*WHAT YOU SHOULD DO*: In the entries below, find each line with the word "kant" and pull it out.

*SUPPLIED DATA*:
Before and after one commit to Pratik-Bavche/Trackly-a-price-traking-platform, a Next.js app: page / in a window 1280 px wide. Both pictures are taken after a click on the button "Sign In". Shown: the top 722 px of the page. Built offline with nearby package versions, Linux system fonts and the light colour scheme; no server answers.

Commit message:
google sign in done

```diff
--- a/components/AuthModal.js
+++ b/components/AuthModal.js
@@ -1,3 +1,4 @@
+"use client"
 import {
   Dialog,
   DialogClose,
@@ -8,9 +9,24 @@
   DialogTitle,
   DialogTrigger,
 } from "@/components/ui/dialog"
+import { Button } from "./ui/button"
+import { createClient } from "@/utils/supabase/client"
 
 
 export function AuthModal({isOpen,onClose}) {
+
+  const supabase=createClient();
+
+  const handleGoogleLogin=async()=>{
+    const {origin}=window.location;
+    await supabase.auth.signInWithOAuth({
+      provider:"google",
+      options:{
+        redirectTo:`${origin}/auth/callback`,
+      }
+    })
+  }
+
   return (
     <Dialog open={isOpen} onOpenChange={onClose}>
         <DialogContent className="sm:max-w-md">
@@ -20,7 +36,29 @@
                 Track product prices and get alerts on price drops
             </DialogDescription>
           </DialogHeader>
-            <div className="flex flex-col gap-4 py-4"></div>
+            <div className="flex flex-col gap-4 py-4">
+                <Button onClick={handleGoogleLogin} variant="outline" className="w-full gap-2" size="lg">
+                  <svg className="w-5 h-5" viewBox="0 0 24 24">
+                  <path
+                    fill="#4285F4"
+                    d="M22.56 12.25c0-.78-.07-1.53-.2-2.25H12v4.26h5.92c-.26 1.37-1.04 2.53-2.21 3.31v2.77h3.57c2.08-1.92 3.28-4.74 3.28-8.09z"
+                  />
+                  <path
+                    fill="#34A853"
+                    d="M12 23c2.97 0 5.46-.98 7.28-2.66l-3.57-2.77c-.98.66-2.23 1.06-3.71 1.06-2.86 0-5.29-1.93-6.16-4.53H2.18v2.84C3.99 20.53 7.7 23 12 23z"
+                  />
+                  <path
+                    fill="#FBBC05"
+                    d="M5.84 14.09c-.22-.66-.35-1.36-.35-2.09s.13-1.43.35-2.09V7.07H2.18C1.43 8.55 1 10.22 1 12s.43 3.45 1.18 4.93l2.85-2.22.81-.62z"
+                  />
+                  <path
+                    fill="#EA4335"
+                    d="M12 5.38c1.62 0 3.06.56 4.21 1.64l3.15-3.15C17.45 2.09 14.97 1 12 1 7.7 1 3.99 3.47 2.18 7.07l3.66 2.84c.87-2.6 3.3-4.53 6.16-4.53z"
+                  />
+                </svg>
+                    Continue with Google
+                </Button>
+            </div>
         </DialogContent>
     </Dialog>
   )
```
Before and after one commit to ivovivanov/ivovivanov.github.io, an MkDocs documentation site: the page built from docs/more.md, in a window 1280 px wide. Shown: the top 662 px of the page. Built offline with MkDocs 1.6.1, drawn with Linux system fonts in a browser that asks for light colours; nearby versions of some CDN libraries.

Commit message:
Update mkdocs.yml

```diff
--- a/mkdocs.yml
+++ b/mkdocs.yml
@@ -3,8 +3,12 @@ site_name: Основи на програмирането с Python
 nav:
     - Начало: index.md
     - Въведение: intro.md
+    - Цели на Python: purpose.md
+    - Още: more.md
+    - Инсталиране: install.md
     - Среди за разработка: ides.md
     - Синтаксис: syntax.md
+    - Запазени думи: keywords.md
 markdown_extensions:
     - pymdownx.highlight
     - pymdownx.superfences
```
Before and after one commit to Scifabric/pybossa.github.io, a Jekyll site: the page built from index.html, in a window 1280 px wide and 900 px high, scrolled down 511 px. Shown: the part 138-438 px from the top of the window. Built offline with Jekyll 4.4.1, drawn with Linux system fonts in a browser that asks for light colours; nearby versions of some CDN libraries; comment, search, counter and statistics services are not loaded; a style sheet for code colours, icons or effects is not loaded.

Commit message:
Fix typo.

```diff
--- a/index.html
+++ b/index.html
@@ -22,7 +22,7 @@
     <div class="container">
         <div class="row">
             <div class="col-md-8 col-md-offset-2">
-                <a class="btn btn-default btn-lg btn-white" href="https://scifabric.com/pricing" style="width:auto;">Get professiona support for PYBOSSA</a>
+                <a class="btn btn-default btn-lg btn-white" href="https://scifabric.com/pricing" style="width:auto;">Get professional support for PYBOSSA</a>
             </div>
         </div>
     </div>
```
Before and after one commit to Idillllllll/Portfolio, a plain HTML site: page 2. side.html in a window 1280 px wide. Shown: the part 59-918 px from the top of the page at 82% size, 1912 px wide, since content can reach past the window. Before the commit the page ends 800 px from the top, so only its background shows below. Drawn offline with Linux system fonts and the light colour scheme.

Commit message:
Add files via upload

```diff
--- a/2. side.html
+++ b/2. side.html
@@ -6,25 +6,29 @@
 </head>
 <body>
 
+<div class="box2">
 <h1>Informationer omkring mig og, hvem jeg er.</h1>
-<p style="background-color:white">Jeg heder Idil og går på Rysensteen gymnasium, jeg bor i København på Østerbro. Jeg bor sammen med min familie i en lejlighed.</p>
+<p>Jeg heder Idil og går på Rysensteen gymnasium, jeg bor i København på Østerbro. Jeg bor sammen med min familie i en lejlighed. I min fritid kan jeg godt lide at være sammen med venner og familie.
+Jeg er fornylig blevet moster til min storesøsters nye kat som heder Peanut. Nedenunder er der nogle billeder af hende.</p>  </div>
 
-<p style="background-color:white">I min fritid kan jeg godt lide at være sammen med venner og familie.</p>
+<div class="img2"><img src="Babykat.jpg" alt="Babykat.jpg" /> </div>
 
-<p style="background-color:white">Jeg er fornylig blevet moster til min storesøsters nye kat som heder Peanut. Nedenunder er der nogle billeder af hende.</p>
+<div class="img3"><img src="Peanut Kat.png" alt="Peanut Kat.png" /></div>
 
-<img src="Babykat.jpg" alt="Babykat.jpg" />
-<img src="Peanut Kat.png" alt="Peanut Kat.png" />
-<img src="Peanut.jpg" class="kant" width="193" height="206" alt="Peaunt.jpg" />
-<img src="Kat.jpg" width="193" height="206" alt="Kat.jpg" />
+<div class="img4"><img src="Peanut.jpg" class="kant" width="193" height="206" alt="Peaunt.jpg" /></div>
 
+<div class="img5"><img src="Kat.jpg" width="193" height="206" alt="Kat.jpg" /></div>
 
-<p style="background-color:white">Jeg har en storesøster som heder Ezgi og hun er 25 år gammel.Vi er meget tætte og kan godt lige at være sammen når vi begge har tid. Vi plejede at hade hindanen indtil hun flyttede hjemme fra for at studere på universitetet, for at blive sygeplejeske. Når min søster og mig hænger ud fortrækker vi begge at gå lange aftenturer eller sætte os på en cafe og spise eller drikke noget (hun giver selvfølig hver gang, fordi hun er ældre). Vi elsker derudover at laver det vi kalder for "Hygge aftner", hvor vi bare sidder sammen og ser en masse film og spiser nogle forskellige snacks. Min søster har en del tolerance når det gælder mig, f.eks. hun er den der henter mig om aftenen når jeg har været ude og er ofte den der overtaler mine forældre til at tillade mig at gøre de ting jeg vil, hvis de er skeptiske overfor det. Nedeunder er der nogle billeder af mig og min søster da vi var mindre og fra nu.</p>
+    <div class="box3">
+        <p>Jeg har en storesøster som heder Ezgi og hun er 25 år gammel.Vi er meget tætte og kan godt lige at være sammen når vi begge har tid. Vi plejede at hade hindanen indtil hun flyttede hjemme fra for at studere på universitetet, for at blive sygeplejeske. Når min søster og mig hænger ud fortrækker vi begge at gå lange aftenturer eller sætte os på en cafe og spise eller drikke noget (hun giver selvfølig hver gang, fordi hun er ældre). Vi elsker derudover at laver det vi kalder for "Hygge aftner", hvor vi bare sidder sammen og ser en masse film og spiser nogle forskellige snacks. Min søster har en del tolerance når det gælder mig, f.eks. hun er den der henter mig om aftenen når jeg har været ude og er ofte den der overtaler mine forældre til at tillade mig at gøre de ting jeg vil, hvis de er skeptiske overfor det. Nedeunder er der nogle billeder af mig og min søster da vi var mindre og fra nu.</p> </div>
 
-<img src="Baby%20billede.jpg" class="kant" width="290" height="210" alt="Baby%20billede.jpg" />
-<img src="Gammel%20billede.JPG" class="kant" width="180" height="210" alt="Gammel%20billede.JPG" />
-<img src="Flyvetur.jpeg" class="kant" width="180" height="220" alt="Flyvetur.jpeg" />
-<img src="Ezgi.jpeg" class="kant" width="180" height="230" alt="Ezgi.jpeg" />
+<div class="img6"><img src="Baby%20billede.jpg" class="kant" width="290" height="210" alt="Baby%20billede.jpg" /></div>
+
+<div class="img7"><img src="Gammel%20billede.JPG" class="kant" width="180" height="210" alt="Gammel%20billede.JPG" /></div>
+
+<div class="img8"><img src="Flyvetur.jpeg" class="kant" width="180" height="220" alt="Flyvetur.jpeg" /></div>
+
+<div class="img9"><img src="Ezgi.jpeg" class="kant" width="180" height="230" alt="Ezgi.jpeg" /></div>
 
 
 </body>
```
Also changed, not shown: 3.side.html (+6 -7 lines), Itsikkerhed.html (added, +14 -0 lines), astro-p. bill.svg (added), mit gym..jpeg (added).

*SOLUTION FOR THIS EXERCISE*:
-<img src="Peanut.jpg" class="kant" width="193" height="206" alt="Peaunt.jpg" />
+<div class="img4"><img src="Peanut.jpg" class="kant" width="193" height="206" alt="Peaunt.jpg" /></div>
-<img src="Baby%20billede.jpg" class="kant" width="290" height="210" alt="Baby%20billede.jpg" />
-<img src="Gammel%20billede.JPG" class="kant" width="180" height="210" alt="Gammel%20billede.JPG" />
-<img src="Flyvetur.jpeg" class="kant" width="180" height="220" alt="Flyvetur.jpeg" />
-<img src="Ezgi.jpeg" class="kant" width="180" height="230" alt="Ezgi.jpeg" />
+<div class="img6"><img src="Baby%20billede.jpg" class="kant" width="290" height="210" alt="Baby%20billede.jpg" /></div>
+<div class="img7"><img src="Gammel%20billede.JPG" class="kant" width="180" height="210" alt="Gammel%20billede.JPG" /></div>
+<div class="img8"><img src="Flyvetur.jpeg" class="kant" width="180" height="220" alt="Flyvetur.jpeg" /></div>
+<div class="img9"><img src="Ezgi.jpeg" class="kant" width="180" height="230" alt="Ezgi.jpeg" /></div>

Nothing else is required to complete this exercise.